**DATASET RECORDS**
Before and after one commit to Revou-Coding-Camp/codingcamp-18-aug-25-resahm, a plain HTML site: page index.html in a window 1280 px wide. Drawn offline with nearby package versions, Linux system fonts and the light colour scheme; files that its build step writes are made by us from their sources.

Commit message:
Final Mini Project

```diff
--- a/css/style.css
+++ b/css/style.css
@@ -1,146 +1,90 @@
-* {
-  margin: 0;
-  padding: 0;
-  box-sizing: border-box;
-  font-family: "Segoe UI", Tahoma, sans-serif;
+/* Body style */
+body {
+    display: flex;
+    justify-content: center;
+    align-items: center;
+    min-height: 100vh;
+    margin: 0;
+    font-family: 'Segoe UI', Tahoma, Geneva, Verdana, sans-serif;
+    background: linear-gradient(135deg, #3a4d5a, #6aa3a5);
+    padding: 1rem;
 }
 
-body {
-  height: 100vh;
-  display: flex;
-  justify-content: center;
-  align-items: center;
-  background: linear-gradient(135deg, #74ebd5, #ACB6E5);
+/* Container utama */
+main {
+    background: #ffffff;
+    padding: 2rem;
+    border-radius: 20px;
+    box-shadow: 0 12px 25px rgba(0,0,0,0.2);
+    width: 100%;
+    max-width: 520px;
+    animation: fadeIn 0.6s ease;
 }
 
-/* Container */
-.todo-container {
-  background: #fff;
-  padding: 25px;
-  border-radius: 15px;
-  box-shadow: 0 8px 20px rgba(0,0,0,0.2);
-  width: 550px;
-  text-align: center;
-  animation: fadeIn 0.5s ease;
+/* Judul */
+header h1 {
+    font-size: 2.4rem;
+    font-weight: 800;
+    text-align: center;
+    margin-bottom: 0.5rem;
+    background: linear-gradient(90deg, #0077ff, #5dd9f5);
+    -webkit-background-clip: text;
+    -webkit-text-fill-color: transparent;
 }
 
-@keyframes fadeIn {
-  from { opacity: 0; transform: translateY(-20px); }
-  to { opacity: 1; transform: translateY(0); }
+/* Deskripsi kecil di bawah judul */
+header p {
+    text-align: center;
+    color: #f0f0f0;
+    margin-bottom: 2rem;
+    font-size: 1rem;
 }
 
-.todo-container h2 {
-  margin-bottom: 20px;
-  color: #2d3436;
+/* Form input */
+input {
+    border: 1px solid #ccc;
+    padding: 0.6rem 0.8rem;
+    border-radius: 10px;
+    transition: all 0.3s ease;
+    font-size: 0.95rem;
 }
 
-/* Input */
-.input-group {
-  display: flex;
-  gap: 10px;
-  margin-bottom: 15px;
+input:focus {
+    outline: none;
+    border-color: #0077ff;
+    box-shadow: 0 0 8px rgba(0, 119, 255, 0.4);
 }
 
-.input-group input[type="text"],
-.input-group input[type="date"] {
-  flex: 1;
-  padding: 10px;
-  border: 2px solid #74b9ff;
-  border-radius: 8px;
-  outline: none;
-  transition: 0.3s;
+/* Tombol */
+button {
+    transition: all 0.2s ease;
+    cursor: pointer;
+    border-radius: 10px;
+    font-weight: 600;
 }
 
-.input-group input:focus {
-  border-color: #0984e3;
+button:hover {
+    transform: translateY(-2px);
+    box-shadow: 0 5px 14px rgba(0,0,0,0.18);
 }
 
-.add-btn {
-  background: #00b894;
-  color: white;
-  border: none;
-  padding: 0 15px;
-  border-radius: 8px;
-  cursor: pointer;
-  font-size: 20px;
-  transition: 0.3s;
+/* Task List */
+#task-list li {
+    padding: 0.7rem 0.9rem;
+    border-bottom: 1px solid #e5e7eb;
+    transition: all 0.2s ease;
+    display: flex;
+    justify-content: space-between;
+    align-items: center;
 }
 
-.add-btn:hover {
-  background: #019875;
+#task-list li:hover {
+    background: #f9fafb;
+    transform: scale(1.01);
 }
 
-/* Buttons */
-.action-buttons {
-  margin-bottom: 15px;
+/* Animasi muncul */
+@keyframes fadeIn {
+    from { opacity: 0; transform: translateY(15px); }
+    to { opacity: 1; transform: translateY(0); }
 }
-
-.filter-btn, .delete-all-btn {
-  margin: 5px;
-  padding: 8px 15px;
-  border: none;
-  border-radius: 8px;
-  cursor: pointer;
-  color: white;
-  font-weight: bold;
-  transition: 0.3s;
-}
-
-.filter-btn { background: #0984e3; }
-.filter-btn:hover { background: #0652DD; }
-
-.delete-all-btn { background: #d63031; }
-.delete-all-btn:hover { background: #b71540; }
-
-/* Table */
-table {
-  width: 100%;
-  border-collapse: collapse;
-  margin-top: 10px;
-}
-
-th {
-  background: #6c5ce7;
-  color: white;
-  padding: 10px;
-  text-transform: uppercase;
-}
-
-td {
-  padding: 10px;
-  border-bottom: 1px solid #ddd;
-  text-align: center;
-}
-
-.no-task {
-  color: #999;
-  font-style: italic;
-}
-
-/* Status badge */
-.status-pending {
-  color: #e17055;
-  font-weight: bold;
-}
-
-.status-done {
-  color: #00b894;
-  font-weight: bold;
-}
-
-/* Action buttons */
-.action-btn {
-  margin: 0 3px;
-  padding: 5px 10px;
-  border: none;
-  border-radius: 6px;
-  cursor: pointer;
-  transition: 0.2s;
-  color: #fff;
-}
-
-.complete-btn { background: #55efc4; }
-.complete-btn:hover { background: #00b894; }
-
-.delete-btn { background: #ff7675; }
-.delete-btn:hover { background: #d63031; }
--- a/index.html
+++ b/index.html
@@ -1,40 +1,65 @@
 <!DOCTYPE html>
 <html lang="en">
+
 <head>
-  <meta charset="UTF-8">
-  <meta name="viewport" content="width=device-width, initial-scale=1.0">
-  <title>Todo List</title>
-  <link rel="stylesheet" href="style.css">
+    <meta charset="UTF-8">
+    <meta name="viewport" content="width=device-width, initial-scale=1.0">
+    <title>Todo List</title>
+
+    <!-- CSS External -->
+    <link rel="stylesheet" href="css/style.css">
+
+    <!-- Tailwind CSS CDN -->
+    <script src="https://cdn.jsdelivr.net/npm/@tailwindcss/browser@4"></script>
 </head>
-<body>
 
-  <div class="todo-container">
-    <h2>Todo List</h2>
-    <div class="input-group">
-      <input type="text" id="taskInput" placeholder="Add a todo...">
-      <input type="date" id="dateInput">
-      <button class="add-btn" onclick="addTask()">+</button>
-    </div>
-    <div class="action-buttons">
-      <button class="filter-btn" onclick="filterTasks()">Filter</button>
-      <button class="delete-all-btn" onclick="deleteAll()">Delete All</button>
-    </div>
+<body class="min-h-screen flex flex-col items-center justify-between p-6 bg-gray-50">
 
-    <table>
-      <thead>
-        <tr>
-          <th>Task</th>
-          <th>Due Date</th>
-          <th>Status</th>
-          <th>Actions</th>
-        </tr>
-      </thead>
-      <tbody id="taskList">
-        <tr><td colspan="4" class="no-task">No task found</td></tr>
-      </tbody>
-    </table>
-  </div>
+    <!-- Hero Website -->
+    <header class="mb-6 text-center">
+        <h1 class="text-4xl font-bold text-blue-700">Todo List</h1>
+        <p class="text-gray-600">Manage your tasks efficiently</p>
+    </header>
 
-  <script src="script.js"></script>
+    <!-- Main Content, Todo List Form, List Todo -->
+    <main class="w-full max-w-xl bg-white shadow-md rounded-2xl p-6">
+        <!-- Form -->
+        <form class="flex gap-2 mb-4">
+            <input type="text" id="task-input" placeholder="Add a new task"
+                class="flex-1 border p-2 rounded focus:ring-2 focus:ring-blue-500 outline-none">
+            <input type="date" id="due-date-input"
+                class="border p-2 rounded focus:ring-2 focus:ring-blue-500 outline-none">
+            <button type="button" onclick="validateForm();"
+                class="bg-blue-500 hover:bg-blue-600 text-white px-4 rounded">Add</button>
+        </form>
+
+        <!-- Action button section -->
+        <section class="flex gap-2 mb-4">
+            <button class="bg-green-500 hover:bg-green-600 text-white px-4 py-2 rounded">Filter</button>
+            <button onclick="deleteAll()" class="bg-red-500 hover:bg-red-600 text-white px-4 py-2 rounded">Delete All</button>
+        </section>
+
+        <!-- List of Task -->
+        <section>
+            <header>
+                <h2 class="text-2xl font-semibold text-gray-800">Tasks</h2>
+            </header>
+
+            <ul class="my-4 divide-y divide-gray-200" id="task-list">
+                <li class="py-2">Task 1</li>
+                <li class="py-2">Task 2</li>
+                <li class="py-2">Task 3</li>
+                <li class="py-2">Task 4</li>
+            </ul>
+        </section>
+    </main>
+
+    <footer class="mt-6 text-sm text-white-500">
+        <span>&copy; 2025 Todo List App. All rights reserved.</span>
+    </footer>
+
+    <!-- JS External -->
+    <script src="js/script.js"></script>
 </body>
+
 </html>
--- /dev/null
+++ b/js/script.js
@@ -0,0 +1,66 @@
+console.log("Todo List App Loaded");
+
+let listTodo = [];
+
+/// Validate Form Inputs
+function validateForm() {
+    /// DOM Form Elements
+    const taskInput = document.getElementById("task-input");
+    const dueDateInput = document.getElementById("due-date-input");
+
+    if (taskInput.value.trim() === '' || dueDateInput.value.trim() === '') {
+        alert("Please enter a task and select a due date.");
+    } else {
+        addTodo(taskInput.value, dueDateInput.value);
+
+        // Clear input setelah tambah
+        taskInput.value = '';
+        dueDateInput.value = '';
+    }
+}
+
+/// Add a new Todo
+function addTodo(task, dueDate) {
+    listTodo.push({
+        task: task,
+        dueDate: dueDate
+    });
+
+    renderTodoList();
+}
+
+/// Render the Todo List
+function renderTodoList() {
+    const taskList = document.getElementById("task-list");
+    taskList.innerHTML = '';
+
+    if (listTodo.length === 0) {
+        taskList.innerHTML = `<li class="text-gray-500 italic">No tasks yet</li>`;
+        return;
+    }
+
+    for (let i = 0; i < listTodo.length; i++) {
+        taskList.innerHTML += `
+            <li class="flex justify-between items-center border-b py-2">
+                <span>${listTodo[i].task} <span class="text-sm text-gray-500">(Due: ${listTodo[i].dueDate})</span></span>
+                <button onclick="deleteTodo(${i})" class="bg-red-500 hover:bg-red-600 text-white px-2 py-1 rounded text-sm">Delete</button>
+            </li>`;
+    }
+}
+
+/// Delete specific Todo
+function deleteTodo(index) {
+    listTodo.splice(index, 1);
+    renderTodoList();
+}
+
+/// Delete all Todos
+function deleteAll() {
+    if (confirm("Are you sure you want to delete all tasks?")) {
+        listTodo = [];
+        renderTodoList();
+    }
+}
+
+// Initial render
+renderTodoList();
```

**WHAT TO PRODUCE**
Go through the records and gather the lines that hold "family".

**WRITTEN RESPONSE**
-  font-family: "Segoe UI", Tahoma, sans-serif;
+    font-family: 'Segoe UI', Tahoma, Geneva, Verdana, sans-serif;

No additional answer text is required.